Even more interesting is the notion that many of the sounds she’s been making since birth can be decoded into actual meanings, according to Dunstan Baby Language. . Wikipedia describes Dunstan Baby Language as a “claim” that babies across cultures can express themselves through a series of similar sounds: “neh” for “I’m hungry,” “ow” for “I’m sleepy,” “heh” for “I’m uncomfortable,” “eairh” for “my tummy is bloated,” and “eh” for “burp me!”
This language theory is not without its criticisms – primarily that it cannot be qualified as a scientific theory due to a lack of quantifiable methodology and empirical research, not to mention the very commercial nature of its online presence. But interacting with Marianne has me quite convinced that there is at least a kernel of truth to the idea. Since day one she has indeed made those five sounds on a frequent basis (at first, pretty much exclusively), and two of the sounds in particular (“heh” – for “I’m uncomfortable,” and “eaaaaaaairhhhhhh!” – “my tummy is bloated”) are usually quite pronounced and clearly correspond to their prescribed meanings (the former she usually makes if we hold her aloft for too long periods of time – she’ll typically pant out a string of “heh-heh-heh”-s when her neck gets tired – and the latter she wails out when she’s having a bout of colic at nights).

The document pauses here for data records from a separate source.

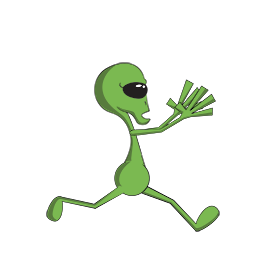
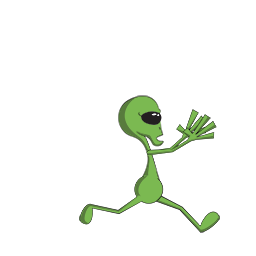
Update assets - Add joyous, teaching, typing - Update running

Changed region(s): [[0.1562, 0.2188, 0.875, 0.9062]]

diff --git a/server/comic.php b/server/comic.php
@@ -53,7 +53,7 @@ function generatePrompt($premise) {
 		"`title`: The title of the comic strip. Limit to 50 letters.",
 		"`scene`: A description of the panel scene including all characters. Limit to 200 letters.",
 		"`setting`: A unique, detailed, description of what the panel scene would look like without the main character present. Limit to 500 letters.",
-		"`character`: A description of the main character's action. It can be one of the following values: `angry`, `approval`, `explaining`, `running`, `sitting`, `standing` or `terrified`.",
+		"`character`: A description of the main character's action. It can be one of the following values: `angry`, `approval`, `explaining`, `joyous`, `running`, `sitting`, `standing`, `teaching`, `terrified`  or `typing`.",
 		"`dialog`: Dialog spoken by the main character. This can be an empty string if the character is not speaking. Limit to 150 letters.",
 	);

I can also understand why the scientific community seems to balk at the idea given the lack of hard data to back up Dunstan’s claims, but it makes sense to me that human babies, like all infant animals, use similar audio cues to signal basic needs to their parents. In any case, judging from the spring-to-action-by-jumping-out-of-bed response my wife makes when she hears Marianne’s cries in the middle of the night, they work.